Inspired by We Wilsons, tonight, the younger two kids (the older ones didn’t seem excited by a flame) and I burned our yarn and fabric in order to learn the fiber content. I specifically had yarn from my grandmother that I wanted to identify. You’ll recognize several Lion Brand yarns — I felt I wouldn’t be at a loss if they burned. Finding Lion Brand yarns and their details are very easy. Without the yarn bands, I can look up their info online. Now the expensive yarns and the hard to find yarns from local stores, I’m saving those bands and those yarns — no burning my precious fibers.
(Don’t ask me why Blogspot turns every photo the wrong way. I guess it just expects portraits.)
Like the Wilsons, we read the procedure, but weren’t sure what crushable or soft ashes looked like, or vigorous burning. The Wilsons had a 100% cotton control. We had our Lion controls.
We ended up burning a lot of different fabrics for the fun of it. Cheesecloth, flannel, stretch denim, if it was in the drawer in small quantity, then we burned it until our noses grew tired of bad acrylic smells. It just overpowered the good smells.
We learned that acrylic and polyester burn differently. Polyester quits burning upon removal from the flame. Acrylic continues to burn after removal from the flame. And they both smell really, really bad. I mean really bad. “G” thought that synthetics acted like plastic when you throw it in the campfire. I have to agree. And I have to bake in order to rid our house of the smell.
Wool and cotton remind us of campfire smells, and leave different ashes from each other.
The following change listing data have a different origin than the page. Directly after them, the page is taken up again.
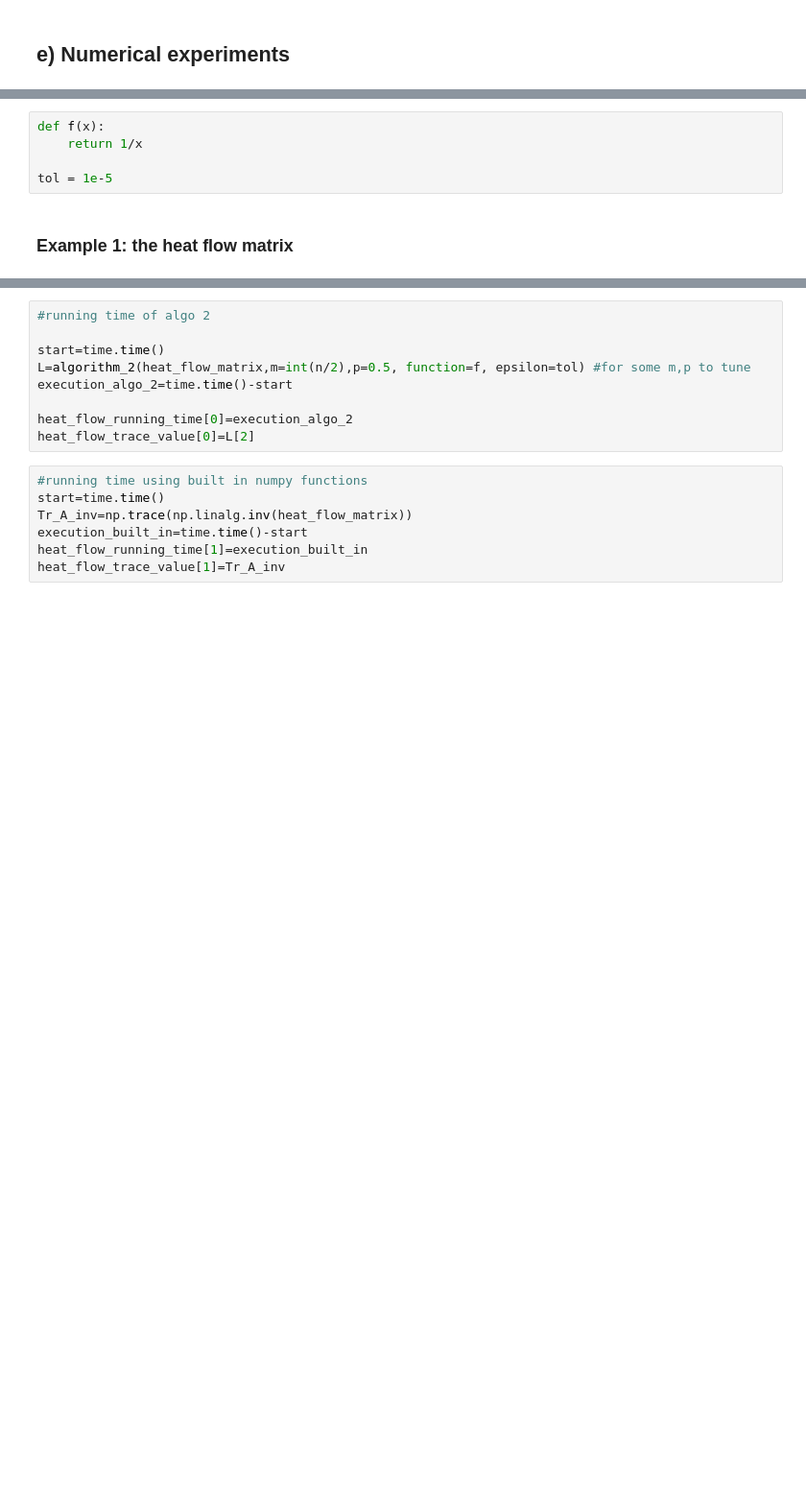
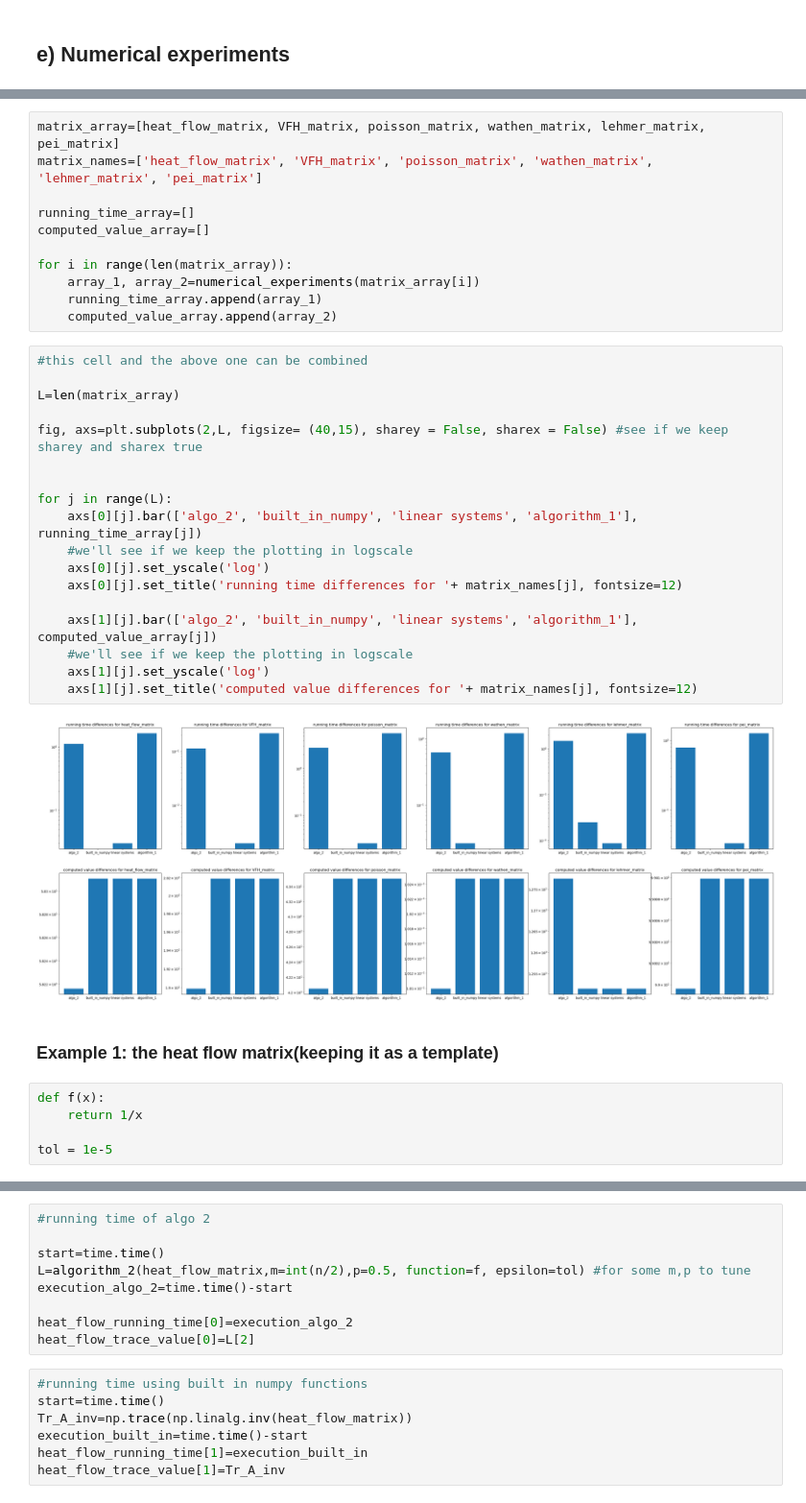
Before and after one commit to Aurenore/CLAProject_TraceEstimator, a Jupyter notebook: Trace_Estimator-clean.ipynb, the cells around one changed output, grey strips where cells are left out. Shown at 96% size. Saved outputs shown, nothing was run; the diff lists cells and outputs as text; blank space fills up the shorter version.

```diff
--- a/Trace_Estimator-clean.ipynb
+++ b/Trace_Estimator-clean.ipynb
@@ -174,10 +165,41 @@ L<U = True
+# %%
+matrix_array=[heat_flow_matrix, VFH_matrix, poisson_matrix, wathen_matrix, lehmer_matrix, pei_matrix]
+matrix_names=['heat_flow_matrix', 'VFH_matrix', 'poisson_matrix', 'wathen_matrix', 'lehmer_matrix', 'pei_matrix']
+
+running_time_array=[]
+computed_value_array=[]
+
+for i in range(len(matrix_array)):
+    array_1, array_2=numerical_experiments(matrix_array[i])
+    running_time_array.append(array_1)
+    computed_value_array.append(array_2)
+# %%
+#this cell and the above one can be combined
+
+L=len(matrix_array)
+
+fig, axs=plt.subplots(2,L, figsize= (40,15), sharey = False, sharex = False) #see if we keep sharey and sharex true
+
+
+for j in range(L):
+    axs[0][j].bar(['algo_2', 'built_in_numpy', 'linear systems', 'algorithm_1'], running_time_array[j])
+    #we'll see if we keep the plotting in logscale
+    axs[0][j].set_yscale('log')
+    axs[0][j].set_title('running time differences for '+ matrix_names[j], fontsize=12)
+
+    axs[1][j].bar(['algo_2', 'built_in_numpy', 'linear systems', 'algorithm_1'], computed_value_array[j])
+    #we'll see if we keep the plotting in logscale
+    axs[1][j].set_yscale('log')
+    axs[1][j].set_title('computed value differences for '+ matrix_names[j], fontsize=12)
+# %% [output]
+[figure, added]
+# %% [markdown]
+### Example 1: the heat flow matrix(keeping it as a template)
 # %%
 def f(x):
     return 1/x
 
 tol = 1e-5
-# %% [markdown]
-### Example 1: the heat flow matrix
 # %%
 N=10 #in the paper they use n=900 but as we didn't save the matrix in sparse format we have a memory over run
       #I first did it with n=100 but the computation time was too long
```
Also changed, not shown: parts of 25 cells of this notebook, 1 other file.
We liked how cleanly they burned. The synthetics burned, then left a plastic mass stuck to the bottom of our bowls. Ash is very nice in comparison.
Synthetic fabric can also look like wet boiling water while burning. “G” of GAIN has a scrap of polar fleece in this photo. Part of it fell from the main scrap and left a long stretchy, gooey string behind as it fell. It looked a lot like cheese on a pizza. But it smelled bad. And it was black.
Overall, this could be a good test for me. I buy remnants. They have wrappers for the workers to fill in about how much yardage the remnant contains, original price, sale price, etc. Frequently I find the space for fiber content empty.
And, the yarn from Grandma is cotton.